Problem description
Scan the entries below for the string "性能也恢复到约" and copy every line where it turns up.

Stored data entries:
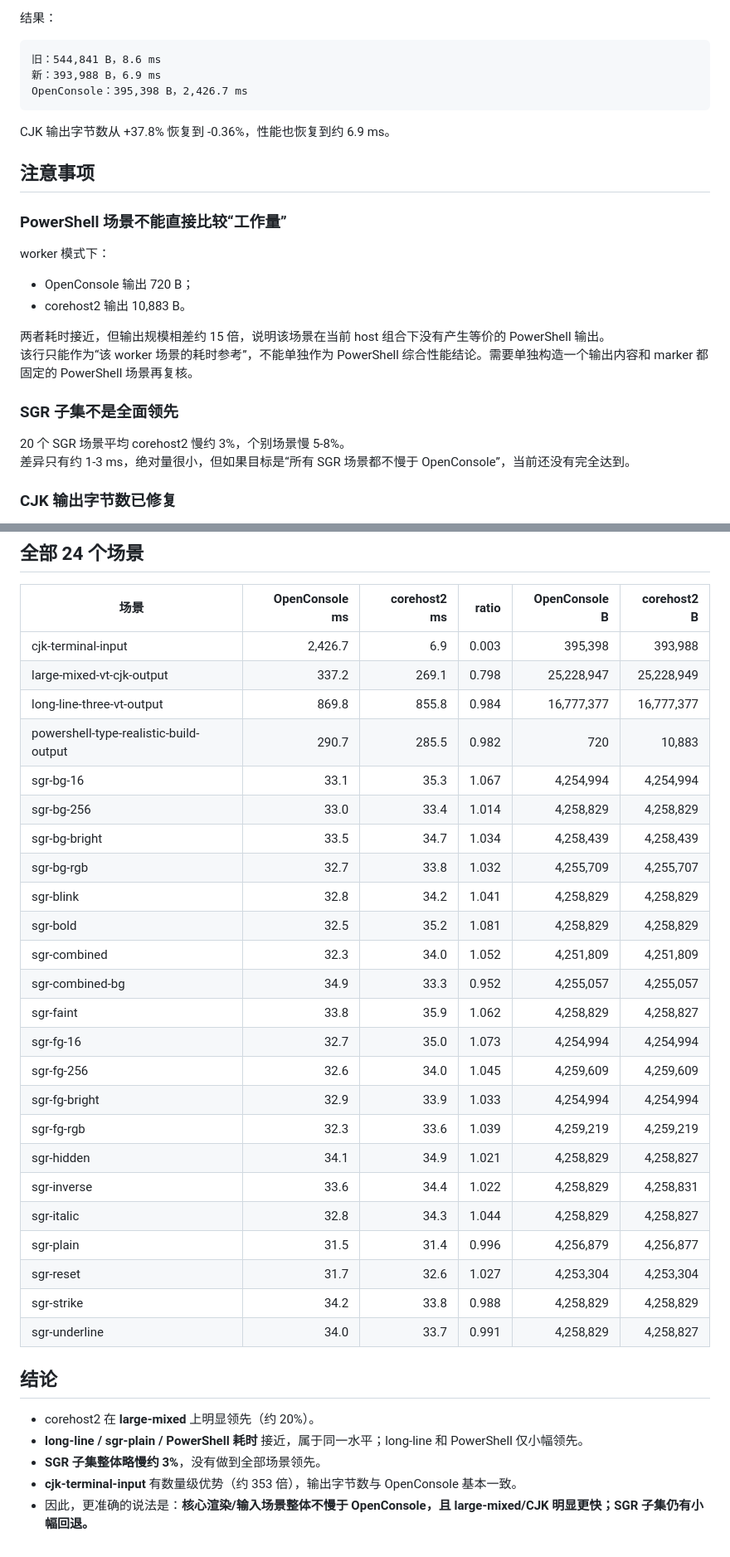
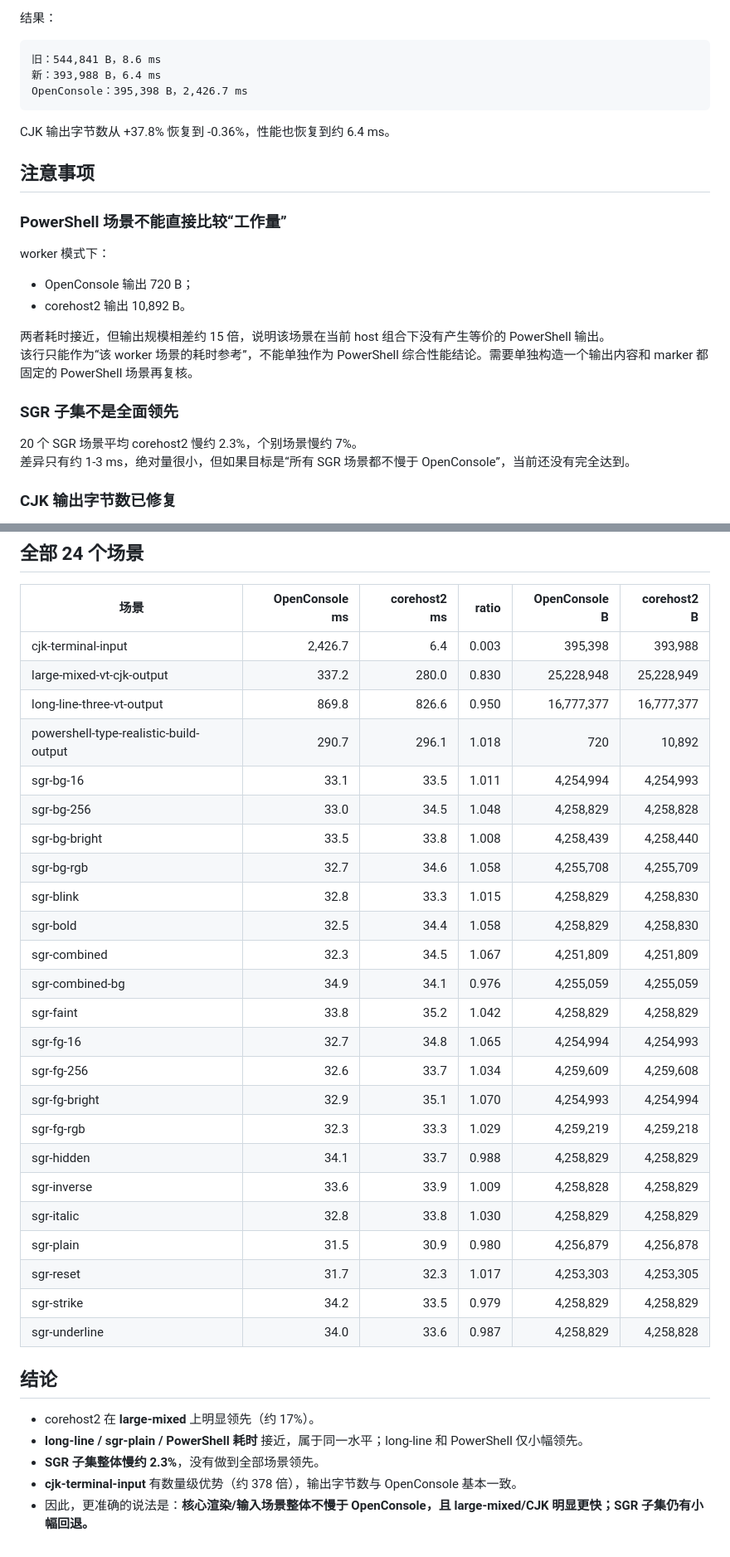
Before and after one commit to YexuanXiao/corehost, a Markdown page: benchmark_openconsole_vs_corehost2.md, 2 parts joined by grey strips. Shown at 83% size. GitHub-like rendering.

Commit message:
docs: update comparison after echo output fix

````diff
--- a/benchmark_openconsole_vs_corehost2.md
+++ b/benchmark_openconsole_vs_corehost2.md
@@ -129,11 +129,11 @@ append 规范化后的新增 UTF-8 文本
 
 ```text
 旧：544,841 B，8.6 ms
-新：393,988 B，6.9 ms
+新：393,988 B，6.4 ms
 OpenConsole：395,398 B，2,426.7 ms
 ```
 
-CJK 输出字节数从 +37.8% 恢复到 -0.36%，性能也恢复到约 6.9 ms。
+CJK 输出字节数从 +37.8% 恢复到 -0.36%，性能也恢复到约 6.4 ms。
 
 ## 注意事项
 
@@ -142,14 +142,14 @@ CJK 输出字节数从 +37.8% 恢复到 -0.36%，性能也恢复到约 6.9 ms。
 worker 模式下：
 
 - OpenConsole 输出 720 B；
-- corehost2 输出 10,883 B。
+- corehost2 输出 10,892 B。
 
 两者耗时接近，但输出规模相差约 15 倍，说明该场景在当前 host 组合下没有产生等价的 PowerShell 输出。
 该行只能作为“该 worker 场景的耗时参考”，不能单独作为 PowerShell 综合性能结论。需要单独构造一个输出内容和 marker 都固定的 PowerShell 场景再复核。
 
 ### SGR 子集不是全面领先
 
-20 个 SGR 场景平均 corehost2 慢约 3%，个别场景慢 5-8%。
+20 个 SGR 场景平均 corehost2 慢约 2.3%，个别场景慢约 7%。
 差异只有约 1-3 ms，绝对量很小，但如果目标是“所有 SGR 场景都不慢于 OpenConsole”，当前还没有完全达到。
 
 ### CJK 输出字节数已修复
@@ -163,35 +163,35 @@ worker 模式下：
 
 | 场景 | OpenConsole ms | corehost2 ms | ratio | OpenConsole B | corehost2 B |
 |---|---:|---:|---:|---:|---:|
-| cjk-terminal-input | 2,426.7 | 6.9 | 0.003 | 395,398 | 393,988 |
-| large-mixed-vt-cjk-output | 337.2 | 269.1 | 0.798 | 25,228,947 | 25,228,949 |
-| long-line-three-vt-output | 869.8 | 855.8 | 0.984 | 16,777,377 | 16,777,377 |
-| powershell-type-realistic-build-output | 290.7 | 285.5 | 0.982 | 720 | 10,883 |
-| sgr-bg-16 | 33.1 | 35.3 | 1.067 | 4,254,994 | 4,254,994 |
-| sgr-bg-256 | 33.0 | 33.4 | 1.014 | 4,258,829 | 4,258,829 |
-| sgr-bg-bright | 33.5 | 34.7 | 1.034 | 4,258,439 | 4,258,439 |
-| sgr-bg-rgb | 32.7 | 33.8 | 1.032 | 4,255,709 | 4,255,707 |
-| sgr-blink | 32.8 | 34.2 | 1.041 | 4,258,829 | 4,258,829 |
-| sgr-bold | 32.5 | 35.2 | 1.081 | 4,258,829 | 4,258,829 |
-| sgr-combined | 32.3 | 34.0 | 1.052 | 4,251,809 | 4,251,809 |
-| sgr-combined-bg | 34.9 | 33.3 | 0.952 | 4,255,057 | 4,255,057 |
-| sgr-faint | 33.8 | 35.9 | 1.062 | 4,258,829 | 4,258,827 |
-| sgr-fg-16 | 32.7 | 35.0 | 1.073 | 4,254,994 | 4,254,994 |
-| sgr-fg-256 | 32.6 | 34.0 | 1.045 | 4,259,609 | 4,259,609 |
-| sgr-fg-bright | 32.9 | 33.9 | 1.033 | 4,254,994 | 4,254,994 |
-| sgr-fg-rgb | 32.3 | 33.6 | 1.039 | 4,259,219 | 4,259,219 |
-| sgr-hidden | 34.1 | 34.9 | 1.021 | 4,258,829 | 4,258,827 |
-| sgr-inverse | 33.6 | 34.4 | 1.022 | 4,258,829 | 4,258,831 |
-| sgr-italic | 32.8 | 34.3 | 1.044 | 4,258,829 | 4,258,827 |
-| sgr-plain | 31.5 | 31.4 | 0.996 | 4,256,879 | 4,256,877 |
-| sgr-reset | 31.7 | 32.6 | 1.027 | 4,253,304 | 4,253,304 |
-| sgr-strike | 34.2 | 33.8 | 0.988 | 4,258,829 | 4,258,829 |
-| sgr-underline | 34.0 | 33.7 | 0.991 | 4,258,829 | 4,258,827 |
+| cjk-terminal-input | 2,426.7 | 6.4 | 0.003 | 395,398 | 393,988 |
+| large-mixed-vt-cjk-output | 337.2 | 280.0 | 0.830 | 25,228,948 | 25,228,949 |
+| long-line-three-vt-output | 869.8 | 826.6 | 0.950 | 16,777,377 | 16,777,377 |
+| powershell-type-realistic-build-output | 290.7 | 296.1 | 1.018 | 720 | 10,892 |
+| sgr-bg-16 | 33.1 | 33.5 | 1.011 | 4,254,994 | 4,254,993 |
+| sgr-bg-256 | 33.0 | 34.5 | 1.048 | 4,258,829 | 4,258,828 |
+| sgr-bg-bright | 33.5 | 33.8 | 1.008 | 4,258,439 | 4,258,440 |
+| sgr-bg-rgb | 32.7 | 34.6 | 1.058 | 4,255,708 | 4,255,709 |
+| sgr-blink | 32.8 | 33.3 | 1.015 | 4,258,829 | 4,258,830 |
+| sgr-bold | 32.5 | 34.4 | 1.058 | 4,258,829 | 4,258,830 |
+| sgr-combined | 32.3 | 34.5 | 1.067 | 4,251,809 | 4,251,809 |
+| sgr-combined-bg | 34.9 | 34.1 | 0.976 | 4,255,059 | 4,255,059 |
+| sgr-faint | 33.8 | 35.2 | 1.042 | 4,258,829 | 4,258,829 |
+| sgr-fg-16 | 32.7 | 34.8 | 1.065 | 4,254,994 | 4,254,993 |
+| sgr-fg-256 | 32.6 | 33.7 | 1.034 | 4,259,609 | 4,259,608 |
+| sgr-fg-bright | 32.9 | 35.1 | 1.070 | 4,254,993 | 4,254,994 |
+| sgr-fg-rgb | 32.3 | 33.3 | 1.029 | 4,259,219 | 4,259,218 |
+| sgr-hidden | 34.1 | 33.7 | 0.988 | 4,258,829 | 4,258,829 |
+| sgr-inverse | 33.6 | 33.9 | 1.009 | 4,258,828 | 4,258,829 |
+| sgr-italic | 32.8 | 33.8 | 1.030 | 4,258,829 | 4,258,829 |
+| sgr-plain | 31.5 | 30.9 | 0.980 | 4,256,879 | 4,256,878 |
+| sgr-reset | 31.7 | 32.3 | 1.017 | 4,253,303 | 4,253,305 |
+| sgr-strike | 34.2 | 33.5 | 0.979 | 4,258,829 | 4,258,829 |
+| sgr-underline | 34.0 | 33.6 | 0.987 | 4,258,829 | 4,258,828 |
 
 ## 结论
 
-- corehost2 在 **large-mixed** 上明显领先（约 20%）。
+- corehost2 在 **large-mixed** 上明显领先（约 17%）。
 - **long-line / sgr-plain / PowerShell 耗时** 接近，属于同一水平；long-line 和 PowerShell 仅小幅领先。
-- **SGR 子集整体略慢约 3%**，没有做到全部场景领先。
-- **cjk-terminal-input** 有数量级优势（约 353 倍），输出字节数与 OpenConsole 基本一致。
+- **SGR 子集整体慢约 2.3%**，没有做到全部场景领先。
+- **cjk-terminal-input** 有数量级优势（约 378 倍），输出字节数与 OpenConsole 基本一致。
 - 因此，更准确的说法是：**核心渲染/输入场景整体不慢于 OpenConsole，且 large-mixed/CJK 明显更快；SGR 子集仍有小幅回退。**
````
Also changed, not shown: other parts of benchmark_openconsole_vs_corehost2.md (+22 -22 lines), benchmark_openconsole_vs_corehost2.png, 1 other file.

Task answer
-CJK 输出字节数从 +37.8% 恢复到 -0.36%，性能也恢复到约 6.9 ms。
+CJK 输出字节数从 +37.8% 恢复到 -0.36%，性能也恢复到约 6.4 ms。
@@ -142,14 +142,14 @@ CJK 输出字节数从 +37.8% 恢复到 -0.36%，性能也恢复到约 6.9 ms。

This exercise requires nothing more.